Data entries ▸

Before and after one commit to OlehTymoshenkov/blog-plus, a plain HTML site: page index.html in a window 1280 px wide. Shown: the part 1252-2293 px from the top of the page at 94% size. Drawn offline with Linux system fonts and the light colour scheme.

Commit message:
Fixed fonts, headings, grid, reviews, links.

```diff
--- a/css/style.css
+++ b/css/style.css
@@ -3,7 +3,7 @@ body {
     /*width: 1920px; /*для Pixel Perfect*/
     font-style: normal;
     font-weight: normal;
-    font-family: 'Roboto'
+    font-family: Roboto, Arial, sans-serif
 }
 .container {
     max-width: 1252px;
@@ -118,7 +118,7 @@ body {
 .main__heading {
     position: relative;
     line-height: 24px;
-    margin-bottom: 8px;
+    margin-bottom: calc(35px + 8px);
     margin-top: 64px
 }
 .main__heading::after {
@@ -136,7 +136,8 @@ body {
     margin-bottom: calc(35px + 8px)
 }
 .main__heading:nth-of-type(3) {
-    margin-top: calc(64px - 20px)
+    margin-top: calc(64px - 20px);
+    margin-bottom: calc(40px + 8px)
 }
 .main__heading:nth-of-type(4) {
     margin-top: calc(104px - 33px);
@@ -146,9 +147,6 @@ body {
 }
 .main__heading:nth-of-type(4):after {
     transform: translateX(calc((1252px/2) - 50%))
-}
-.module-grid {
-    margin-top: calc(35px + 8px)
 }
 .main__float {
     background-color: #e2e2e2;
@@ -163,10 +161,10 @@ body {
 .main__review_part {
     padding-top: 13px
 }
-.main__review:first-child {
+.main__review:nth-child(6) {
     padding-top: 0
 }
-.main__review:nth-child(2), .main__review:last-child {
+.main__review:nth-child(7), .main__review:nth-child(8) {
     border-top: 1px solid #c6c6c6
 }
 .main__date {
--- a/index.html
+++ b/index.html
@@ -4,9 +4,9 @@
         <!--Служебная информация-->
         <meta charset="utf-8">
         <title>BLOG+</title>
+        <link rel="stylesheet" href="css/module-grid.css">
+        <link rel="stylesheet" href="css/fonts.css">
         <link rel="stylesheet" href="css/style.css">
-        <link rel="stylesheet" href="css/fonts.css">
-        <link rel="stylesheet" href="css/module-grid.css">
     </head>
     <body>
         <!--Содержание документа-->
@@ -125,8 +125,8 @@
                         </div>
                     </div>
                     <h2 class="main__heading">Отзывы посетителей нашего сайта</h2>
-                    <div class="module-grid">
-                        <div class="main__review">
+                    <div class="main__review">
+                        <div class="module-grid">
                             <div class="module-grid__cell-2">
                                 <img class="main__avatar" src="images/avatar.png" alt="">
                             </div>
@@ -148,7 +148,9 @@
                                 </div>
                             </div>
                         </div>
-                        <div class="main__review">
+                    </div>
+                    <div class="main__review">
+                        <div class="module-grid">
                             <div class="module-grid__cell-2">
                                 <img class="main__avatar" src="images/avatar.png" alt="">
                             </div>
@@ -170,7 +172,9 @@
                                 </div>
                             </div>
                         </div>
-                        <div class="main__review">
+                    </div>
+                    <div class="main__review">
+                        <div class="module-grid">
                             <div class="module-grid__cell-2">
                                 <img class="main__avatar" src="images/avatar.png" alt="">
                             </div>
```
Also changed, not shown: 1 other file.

WHAT IS NEEDED ▸ All of the records above are to be printed again exactly as they appear.

YOUR SOLUTION ▸
Before and after one commit to OlehTymoshenkov/blog-plus, a plain HTML site: page index.html in a window 1280 px wide. Shown: the part 1252-2293 px from the top of the page at 94% size. Drawn offline with Linux system fonts and the light colour scheme.

Commit message:
Fixed fonts, headings, grid, reviews, links.

```diff
--- a/css/style.css
+++ b/css/style.css
@@ -3,7 +3,7 @@ body {
     /*width: 1920px; /*для Pixel Perfect*/
     font-style: normal;
     font-weight: normal;
-    font-family: 'Roboto'
+    font-family: Roboto, Arial, sans-serif
 }
 .container {
     max-width: 1252px;
@@ -118,7 +118,7 @@ body {
 .main__heading {
     position: relative;
     line-height: 24px;
-    margin-bottom: 8px;
+    margin-bottom: calc(35px + 8px);
     margin-top: 64px
 }
 .main__heading::after {
@@ -136,7 +136,8 @@ body {
     margin-bottom: calc(35px + 8px)
 }
 .main__heading:nth-of-type(3) {
-    margin-top: calc(64px - 20px)
+    margin-top: calc(64px - 20px);
+    margin-bottom: calc(40px + 8px)
 }
 .main__heading:nth-of-type(4) {
     margin-top: calc(104px - 33px);
@@ -146,9 +147,6 @@ body {
 }
 .main__heading:nth-of-type(4):after {
     transform: translateX(calc((1252px/2) - 50%))
-}
-.module-grid {
-    margin-top: calc(35px + 8px)
 }
 .main__float {
     background-color: #e2e2e2;
@@ -163,10 +161,10 @@ body {
 .main__review_part {
     padding-top: 13px
 }
-.main__review:first-child {
+.main__review:nth-child(6) {
     padding-top: 0
 }
-.main__review:nth-child(2), .main__review:last-child {
+.main__review:nth-child(7), .main__review:nth-child(8) {
     border-top: 1px solid #c6c6c6
 }
 .main__date {
--- a/index.html
+++ b/index.html
@@ -4,9 +4,9 @@
         <!--Служебная информация-->
         <meta charset="utf-8">
         <title>BLOG+</title>
+        <link rel="stylesheet" href="css/module-grid.css">
+        <link rel="stylesheet" href="css/fonts.css">
         <link rel="stylesheet" href="css/style.css">
-        <link rel="stylesheet" href="css/fonts.css">
-        <link rel="stylesheet" href="css/module-grid.css">
     </head>
     <body>
         <!--Содержание документа-->
@@ -125,8 +125,8 @@
                         </div>
                     </div>
                     <h2 class="main__heading">Отзывы посетителей нашего сайта</h2>
-                    <div class="module-grid">
-                        <div class="main__review">
+                    <div class="main__review">
+                        <div class="module-grid">
                             <div class="module-grid__cell-2">
                                 <img class="main__avatar" src="images/avatar.png" alt="">
                             </div>
@@ -148,7 +148,9 @@
                                 </div>
                             </div>
                         </div>
-                        <div class="main__review">
+                    </div>
+                    <div class="main__review">
+                        <div class="module-grid">
                             <div class="module-grid__cell-2">
                                 <img class="main__avatar" src="images/avatar.png" alt="">
                             </div>
@@ -170,7 +172,9 @@
                                 </div>
                             </div>
                         </div>
-                        <div class="main__review">
+                    </div>
+                    <div class="main__review">
+                        <div class="module-grid">
                             <div class="module-grid__cell-2">
                                 <img class="main__avatar" src="images/avatar.png" alt="">
                             </div>
```
Also changed, not shown: 1 other file.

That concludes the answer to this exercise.